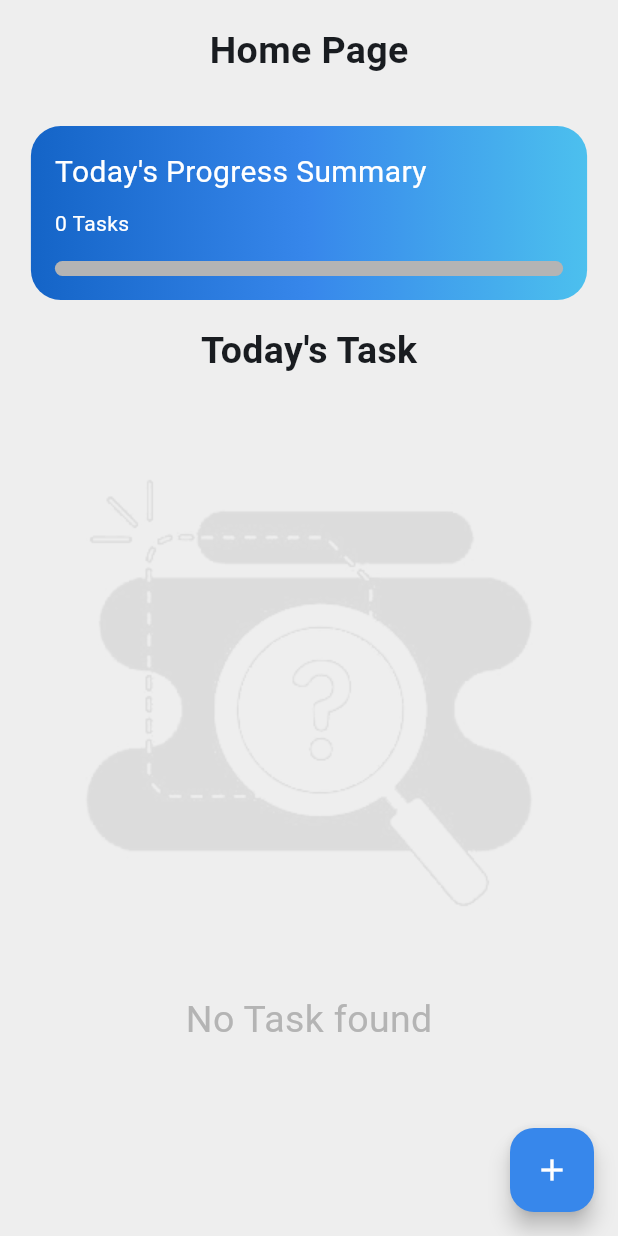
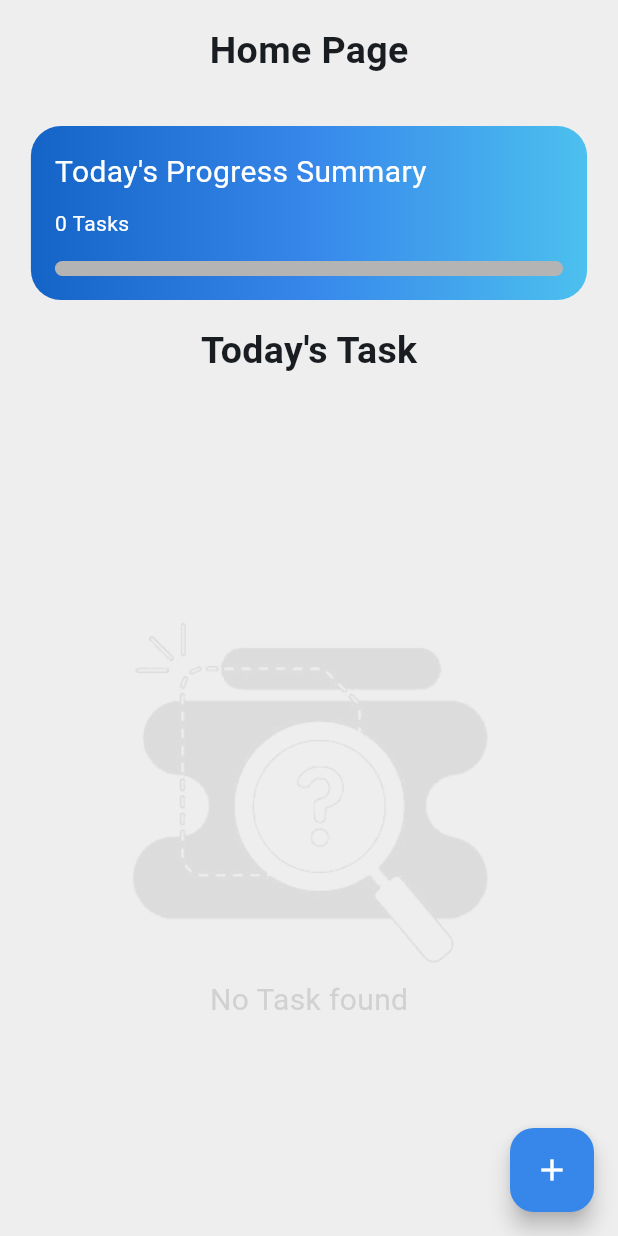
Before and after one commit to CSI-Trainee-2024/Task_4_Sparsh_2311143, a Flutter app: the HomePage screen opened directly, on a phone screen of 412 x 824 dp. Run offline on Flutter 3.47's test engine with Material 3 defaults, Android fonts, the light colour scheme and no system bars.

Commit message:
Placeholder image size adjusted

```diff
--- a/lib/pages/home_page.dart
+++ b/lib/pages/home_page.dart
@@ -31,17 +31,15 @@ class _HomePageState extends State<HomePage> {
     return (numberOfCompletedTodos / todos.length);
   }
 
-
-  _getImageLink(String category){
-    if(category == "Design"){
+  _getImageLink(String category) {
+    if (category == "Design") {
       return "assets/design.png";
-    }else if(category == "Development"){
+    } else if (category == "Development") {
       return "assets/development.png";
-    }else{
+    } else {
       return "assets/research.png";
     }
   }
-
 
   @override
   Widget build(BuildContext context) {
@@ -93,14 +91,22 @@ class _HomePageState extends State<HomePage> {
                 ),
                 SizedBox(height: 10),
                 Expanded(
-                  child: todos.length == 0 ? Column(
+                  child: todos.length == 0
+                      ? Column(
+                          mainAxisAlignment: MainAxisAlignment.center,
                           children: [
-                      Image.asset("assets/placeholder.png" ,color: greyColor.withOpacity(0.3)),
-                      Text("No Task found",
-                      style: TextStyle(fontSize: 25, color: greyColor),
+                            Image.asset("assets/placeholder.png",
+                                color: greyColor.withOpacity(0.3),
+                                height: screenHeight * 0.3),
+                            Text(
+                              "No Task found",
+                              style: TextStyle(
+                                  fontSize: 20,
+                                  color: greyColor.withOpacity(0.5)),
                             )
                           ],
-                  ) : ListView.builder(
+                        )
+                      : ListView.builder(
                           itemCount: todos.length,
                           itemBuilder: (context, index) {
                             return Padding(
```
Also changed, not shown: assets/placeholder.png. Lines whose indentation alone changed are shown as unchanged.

★ ★ ★ ★ ★ ★ ★

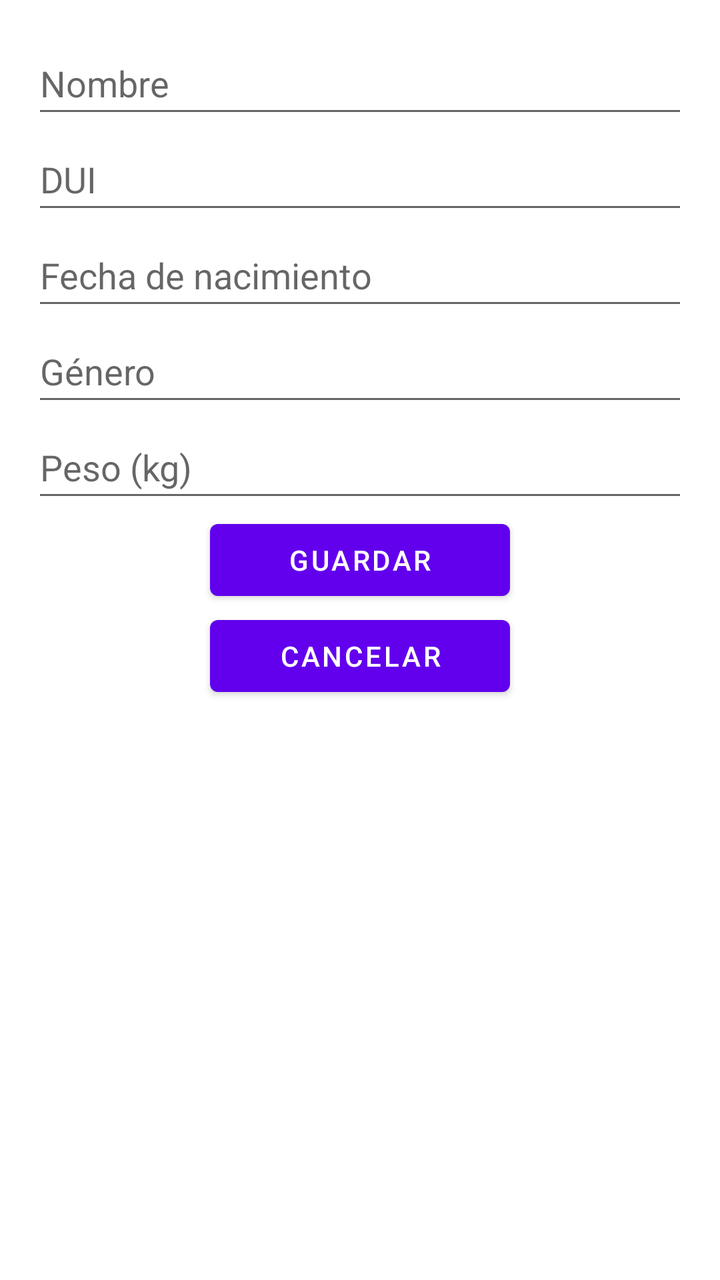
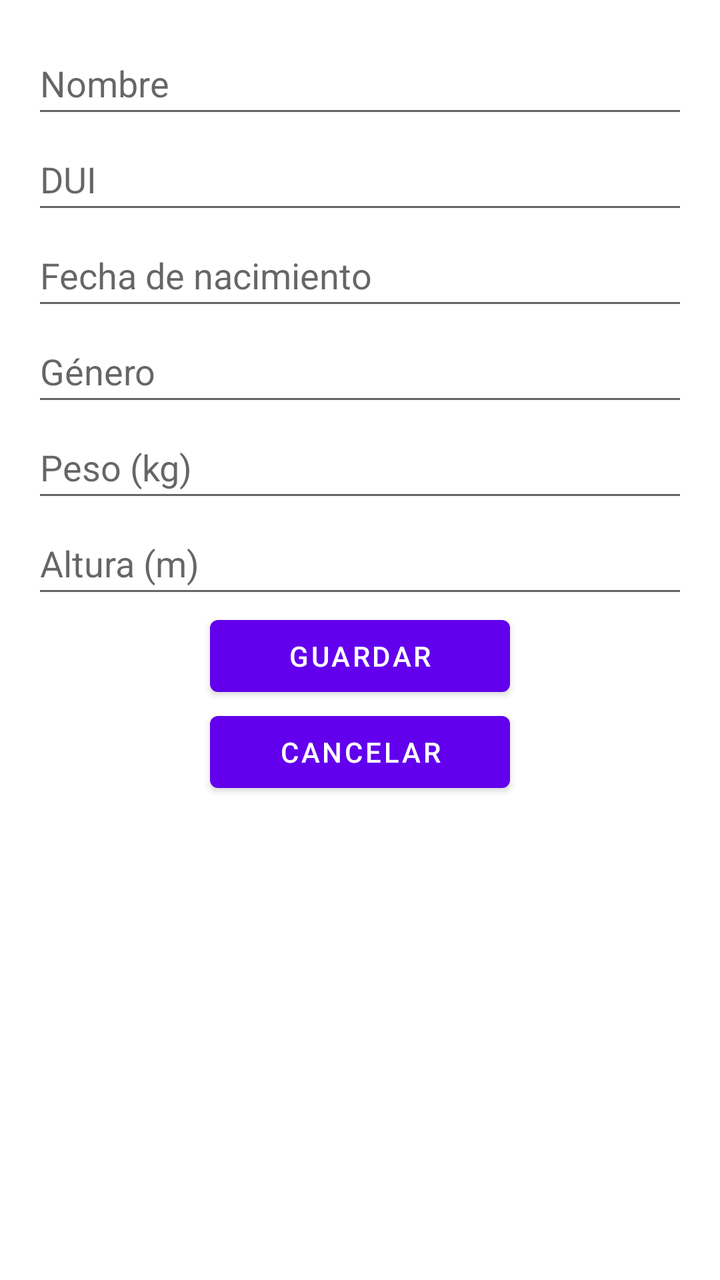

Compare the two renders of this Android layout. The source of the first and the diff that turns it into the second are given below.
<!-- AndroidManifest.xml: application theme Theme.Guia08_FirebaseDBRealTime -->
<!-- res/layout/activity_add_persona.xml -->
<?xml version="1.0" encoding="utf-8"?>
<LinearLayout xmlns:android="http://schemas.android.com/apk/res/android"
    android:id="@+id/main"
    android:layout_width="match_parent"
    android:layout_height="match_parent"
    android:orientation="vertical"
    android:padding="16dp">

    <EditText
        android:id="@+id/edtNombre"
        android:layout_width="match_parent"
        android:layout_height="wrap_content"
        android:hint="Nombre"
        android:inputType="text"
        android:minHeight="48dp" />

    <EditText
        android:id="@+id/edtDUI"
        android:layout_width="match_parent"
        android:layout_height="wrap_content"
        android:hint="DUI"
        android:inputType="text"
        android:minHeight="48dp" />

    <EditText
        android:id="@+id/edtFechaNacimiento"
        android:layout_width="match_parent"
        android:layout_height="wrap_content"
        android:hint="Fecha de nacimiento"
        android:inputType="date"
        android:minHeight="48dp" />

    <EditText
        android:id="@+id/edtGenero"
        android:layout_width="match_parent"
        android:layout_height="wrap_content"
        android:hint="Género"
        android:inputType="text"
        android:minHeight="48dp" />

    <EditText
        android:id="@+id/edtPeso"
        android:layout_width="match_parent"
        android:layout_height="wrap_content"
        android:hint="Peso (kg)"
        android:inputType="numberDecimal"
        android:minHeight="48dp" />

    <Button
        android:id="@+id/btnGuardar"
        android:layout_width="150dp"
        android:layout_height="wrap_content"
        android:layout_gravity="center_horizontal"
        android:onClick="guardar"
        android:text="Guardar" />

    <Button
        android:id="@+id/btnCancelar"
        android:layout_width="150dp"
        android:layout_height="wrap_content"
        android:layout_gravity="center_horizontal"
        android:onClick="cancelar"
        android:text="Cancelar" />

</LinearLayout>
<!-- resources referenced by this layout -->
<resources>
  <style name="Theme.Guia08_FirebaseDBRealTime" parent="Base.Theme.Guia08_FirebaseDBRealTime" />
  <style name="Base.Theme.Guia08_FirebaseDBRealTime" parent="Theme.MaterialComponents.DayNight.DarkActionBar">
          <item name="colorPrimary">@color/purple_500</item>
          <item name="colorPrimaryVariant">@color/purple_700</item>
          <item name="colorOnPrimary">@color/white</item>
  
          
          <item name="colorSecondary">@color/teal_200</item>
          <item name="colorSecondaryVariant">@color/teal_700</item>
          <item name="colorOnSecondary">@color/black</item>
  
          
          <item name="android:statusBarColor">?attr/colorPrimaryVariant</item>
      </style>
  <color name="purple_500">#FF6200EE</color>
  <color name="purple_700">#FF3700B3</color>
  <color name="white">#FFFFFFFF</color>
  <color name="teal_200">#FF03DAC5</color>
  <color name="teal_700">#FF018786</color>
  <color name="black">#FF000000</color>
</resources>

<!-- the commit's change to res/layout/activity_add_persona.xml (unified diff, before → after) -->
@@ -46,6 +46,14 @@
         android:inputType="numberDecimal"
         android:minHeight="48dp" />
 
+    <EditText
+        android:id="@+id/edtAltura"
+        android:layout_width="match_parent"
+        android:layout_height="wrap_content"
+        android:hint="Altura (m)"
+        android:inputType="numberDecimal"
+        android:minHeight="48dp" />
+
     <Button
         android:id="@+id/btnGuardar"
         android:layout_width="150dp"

★ ★ ★ ★ ★ ★ ★

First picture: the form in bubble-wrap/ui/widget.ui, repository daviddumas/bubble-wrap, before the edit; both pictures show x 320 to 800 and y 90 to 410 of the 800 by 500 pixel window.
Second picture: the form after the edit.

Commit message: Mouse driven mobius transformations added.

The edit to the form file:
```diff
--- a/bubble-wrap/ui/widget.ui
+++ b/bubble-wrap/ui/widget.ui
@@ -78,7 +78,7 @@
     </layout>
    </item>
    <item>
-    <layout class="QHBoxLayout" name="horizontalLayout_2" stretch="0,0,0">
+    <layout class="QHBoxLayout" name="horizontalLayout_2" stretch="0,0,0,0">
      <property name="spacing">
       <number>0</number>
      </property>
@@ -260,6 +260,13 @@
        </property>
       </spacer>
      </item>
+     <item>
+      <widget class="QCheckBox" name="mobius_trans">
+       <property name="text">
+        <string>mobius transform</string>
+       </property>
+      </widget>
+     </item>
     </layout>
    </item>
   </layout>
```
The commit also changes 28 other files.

★ ★ ★ ★ ★ ★ ★

■ **Task statement**
Among the lines above, return those that contain the string "resources".

■ **Final answer**
<!-- resources referenced by this layout -->
<resources>
</resources>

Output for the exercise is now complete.